Climbing Mount McLoughlin—one of the lesser known Cascade volcanoes
Mount McLoughlin is located 63 kilometers (38 miles) east of Ashland, Oregon, where I now live. As shown on this map by the U.S. Geological Survey, Mount McLoughlin is located between the volcanoes of Mount Shasta and Crater Lake, which is the remnant of Mount Mazama that exploded to become a caldera 7,700 years ago. All of the Cascade Range volcanoes have been formed as a result of the Juan de Fuca plate (offshore oceanic crust) subducting beneath the North American continental plate.
Mount McLoughlin is a volcano with primarily basaltic andesite lava that has been built within the past 200,000 years or so; the most recent flows occurred within the past 20,000 years. Glacial action during late Pleistocene glaciations (last one 18,000 years ago) left an imprint on the north side of the mountain, which is eroded and very steep.
The mountain is most impressive in the winter when it is capped by snow. Here is a photo from the 2015-16 winter, when Jay and I were cross-country skiing along the Buck Prairie trails that have excellent views of Mount McLoughlin to the east.
At any time of year, though, the volcano is a prominent feature on the landscape. This photo is a view to the north from the Indian Memorial Highway. Note the smooth, symmetrical sides of the volcano on the south flank.
Anita, a friend who has accompanied me on previous adventures (see January and February 2012 posts of our explorations in Argentina), accompanied me on a climb to the top of Mount McLoughlin on 22 August 2016. At 2894 meters (9495 feet), Mount McLoughlin is one of the lowest Cascade peaks and one of the most accessible, although it’s still a grueling climb, with an elevation gain of nearly 4000 feet (12oo meters) from the parking lot trail head to the peak’s summit. On the photo above, the trail extends up the right (east) side of the cone.
The path is clearly visible through the pine trees and lava boulders up to an elevation of about 2400 meters (8000 feet). At this point, the hiker is above tree line and the summit is visible. This is a good psychological boost, because the trail gets harder to follow and rougher. But the views keep getting better and better…
Mount Shasta is visible along most of the upper part of the climb. It is at the right side of this photo (looking southwest), although haze obscures the view. Fish Lake, where we camped, is in the foreground; Howard Prairie Lake is a thin sliver in the photo’s center. Pilot Rock is also visible, if you know where to look.
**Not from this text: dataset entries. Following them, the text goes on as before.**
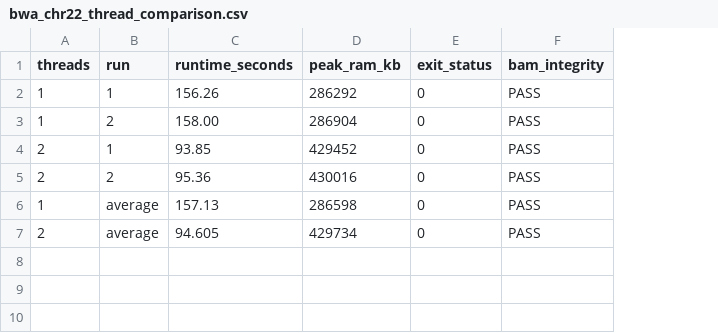
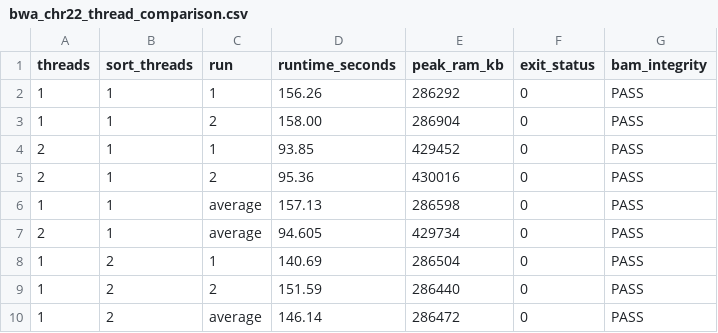
Before and after one commit to HackSamyak03/WGS_Pipeline_Optimization, a CSV file: benchmarks/bwa_chr22_thread_comparison.csv, drawn as a sheet; the diff names each change by its address in the sheet, - before the commit and + after, or states it on an @@ line.

Commit message:
Add SAMtools sorting thread benchmark

```diff
--- a/benchmarks/bwa_chr22_thread_comparison.csv
+++ b/benchmarks/bwa_chr22_thread_comparison.csv
+column B (sort_threads), rows 2-7: all 1
+row 8: 1 | 2 | 1 | 140.69 | 286504 | 0 | PASS
+row 9: 1 | 2 | 2 | 151.59 | 286440 | 0 | PASS
+row 10: 1 | 2 | average | 146.14 | 286472 | 0 | PASS
```
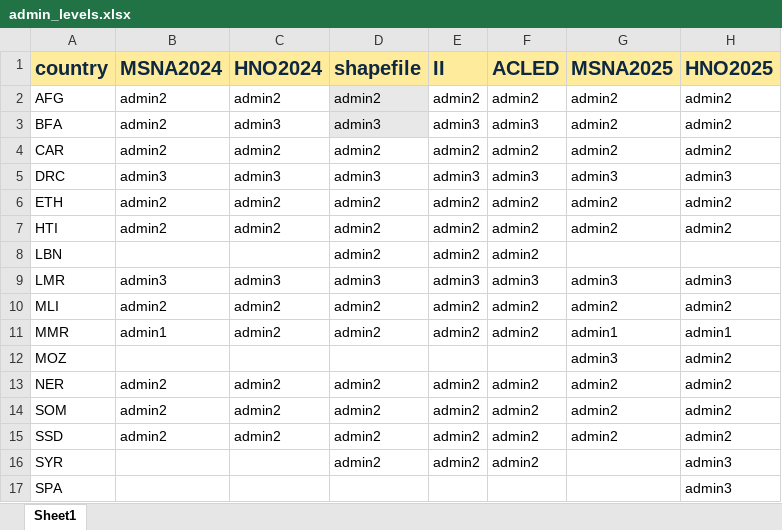
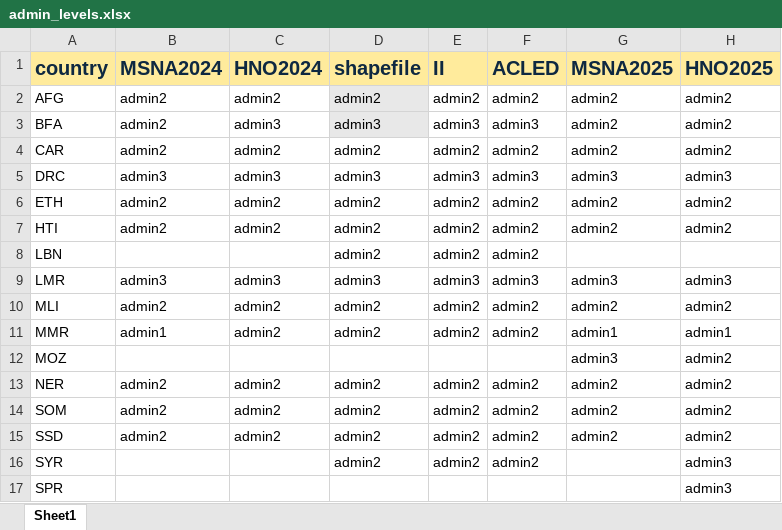
Before and after one commit to Global-Education-Cluster-PiN/pin-calculation-app, an Excel workbook: input_map/admin_levels.xlsx, sheet Sheet1, drawn as a sheet; values as stored, in another font and other column widths than the file's, no borders; the diff names each change by its address in the sheet, - before the commit and + after, or states it on an @@ line.

```diff
--- a/input_map/admin_levels.xlsx (sheet Sheet1)
+++ b/input_map/admin_levels.xlsx (sheet Sheet1)
-A17 (country): SPA
+A17 (country): SPR
```
Also changed, not shown: 6 other files.
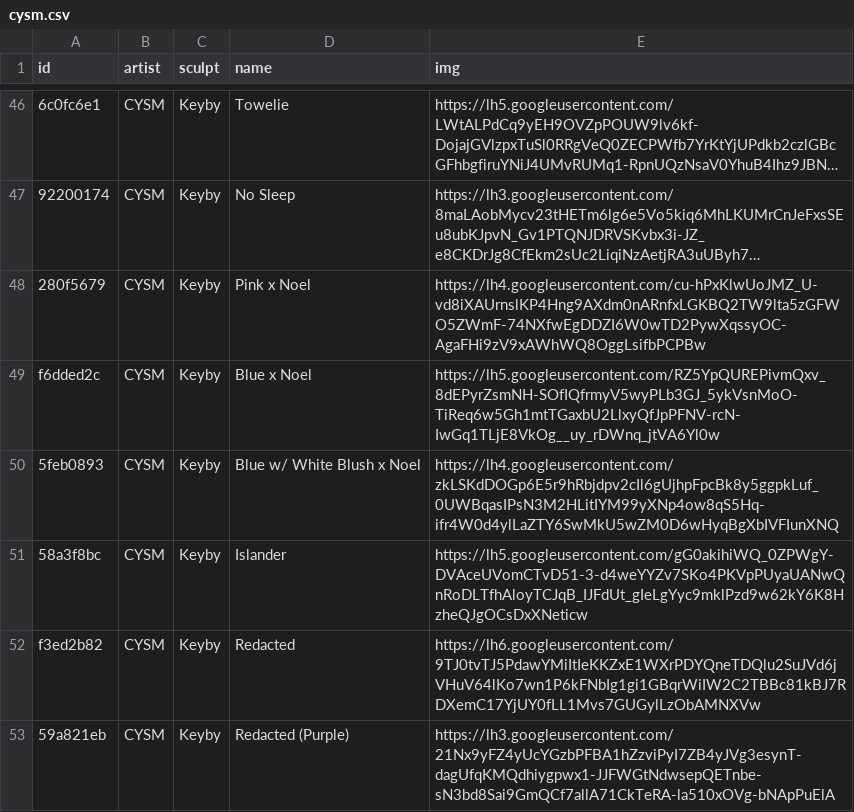
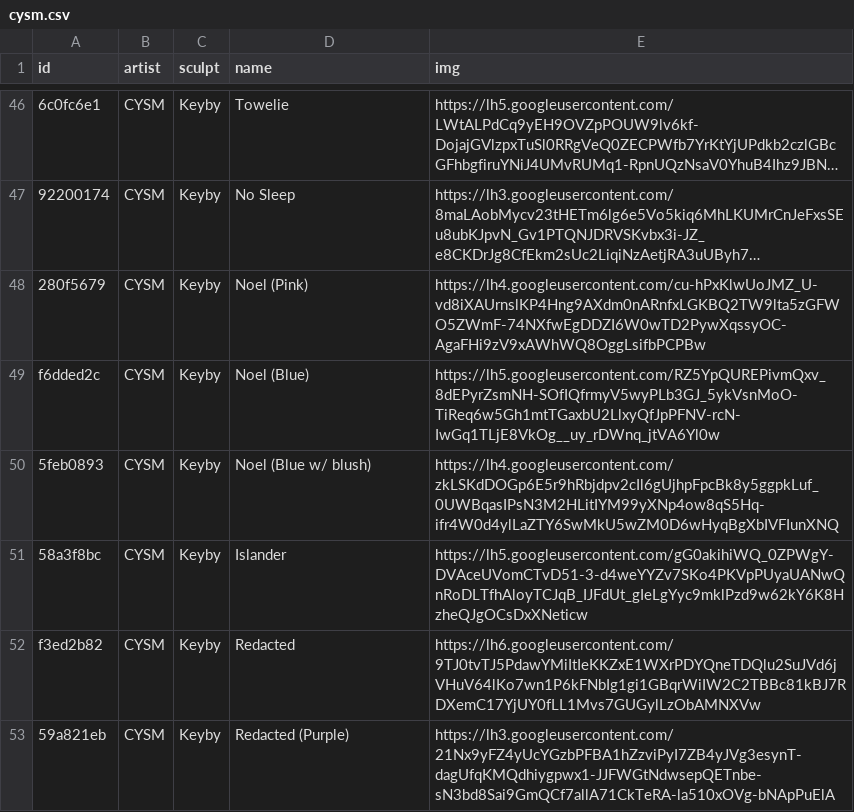
Before and after one commit to keycap-archivist/database, a CSV file: db/cysm.csv, drawn as a sheet; only a part is shown, gaps mark what is left out; long unchanged cells end in …; the diff names each change by its address in the sheet, - before the commit and + after, or states it on an @@ line.

```diff
--- a/db/cysm.csv
+++ b/db/cysm.csv
-D48 (name): Pink x Noel
+D48 (name): Noel (Pink)
-D49 (name): Blue x Noel
+D49 (name): Noel (Blue)
-D50 (name): Blue w/ White Blush x Noel
+D50 (name): Noel (Blue w/ blush)
```
Also changed, not shown: 3 other files.
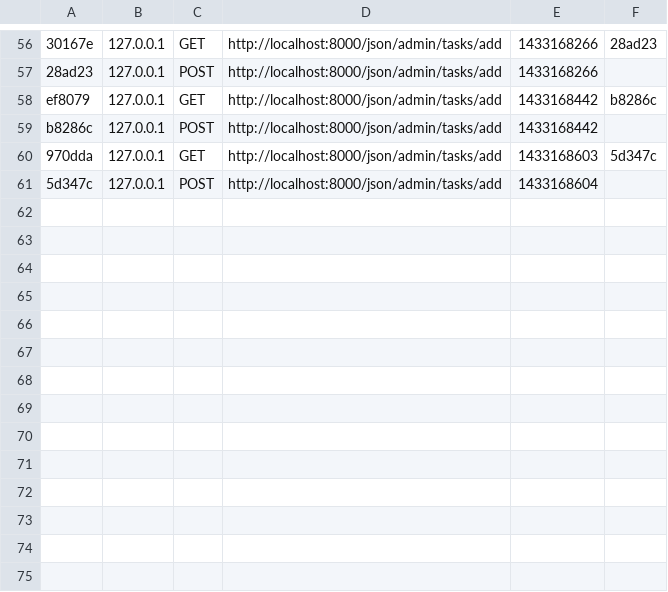
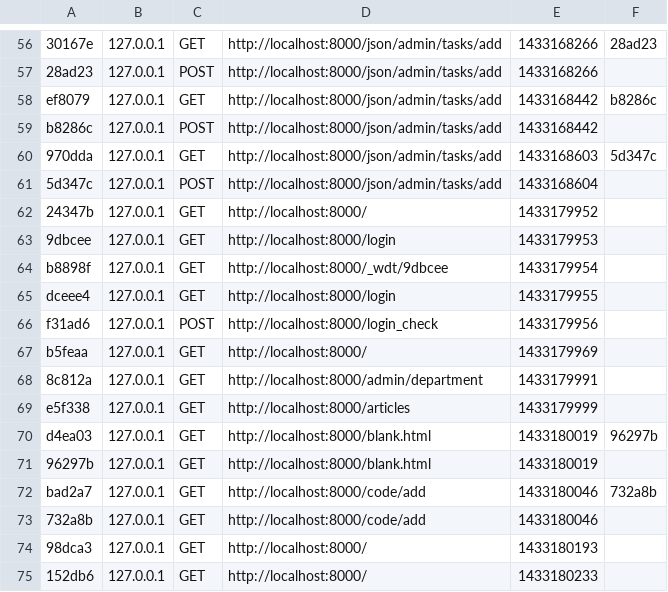
Before and after one commit to ugra92/kms, a CSV file: kms/app/cache/dev/profiler/index.csv, drawn as a sheet; only a part is shown, gaps mark what is left out; the diff names each change by its address in the sheet, - before the commit and + after, or states it on an @@ line.

Commit message:
Code snippet add and index page.

```diff
--- a/kms/app/cache/dev/profiler/index.csv
+++ b/kms/app/cache/dev/profiler/index.csv
+row 62: 24347b | 127.0.0.1 | GET | http://localhost:8000/ | 1433179952
+row 63: 9dbcee | 127.0.0.1 | GET | http://localhost:8000/login | 1433179953
+row 64: b8898f | 127.0.0.1 | GET | http://localhost:8000/_wdt/9dbcee | 1433179954
+row 65: dceee4 | 127.0.0.1 | GET | http://localhost:8000/login | 1433179955
+row 66: f31ad6 | 127.0.0.1 | POST | http://localhost:8000/login_check | 1433179956
+row 67: b5feaa | 127.0.0.1 | GET | http://localhost:8000/ | 1433179969
+row 68: 8c812a | 127.0.0.1 | GET | http://localhost:8000/admin/department | 1433179991
+row 69: e5f338 | 127.0.0.1 | GET | http://localhost:8000/articles | 1433179999
+row 70: d4ea03 | 127.0.0.1 | GET | http://localhost:8000/blank.html | 1433180019 | 96297b
+row 71: 96297b | 127.0.0.1 | GET | http://localhost:8000/blank.html | 1433180019
+row 72: bad2a7 | 127.0.0.1 | GET | http://localhost:8000/code/add | 1433180046 | 732a8b
+row 73: 732a8b | 127.0.0.1 | GET | http://localhost:8000/code/add | 1433180046
+row 74: 98dca3 | 127.0.0.1 | GET | http://localhost:8000/ | 1433180193
+row 75: 152db6 | 127.0.0.1 | GET | http://localhost:8000/ | 1433180233
```
Also changed, not shown: 9 other files.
Once at the top, there is a stunning 360-degree view of surrounding mountain ranges. This view, at the summit, is toward the west, with the northern part of the Rogue Valley visible in the upper left part of the photo.
Another view from the summit looks eastward, toward Klamath Lake in the distance; the smaller lakes are Lake of the Woods (right side) and Fourmile Lake (left side).
Heading east, looking down from the summit, it’s possible to see the contrast between the south side of the volcano, which is less steep and forested, and the north side, which is very steep and eroded from glacial scouring. The upper part of the trail parallels this prominent east–west-trending ridge.
Another view of the steep, eroded north flank gives a sense of how much of the volcano’s mass has been removed by glaciers. Mount McLoughlin is within the Sky Lakes Wilderness Area that includes these ranges north of the peak. With binoculars we could see in the far distance the Two Sisters and Mount Bachelor volcanoes that are located west of Bend.
Some hikers speed hike the peak, making it up and down in less than 6 hours. We took our time, pausing to rest and savor the views, taking 9.5 hours in total. It was satisfying to “bag” this peak that is such a distinctive part of the local landscape.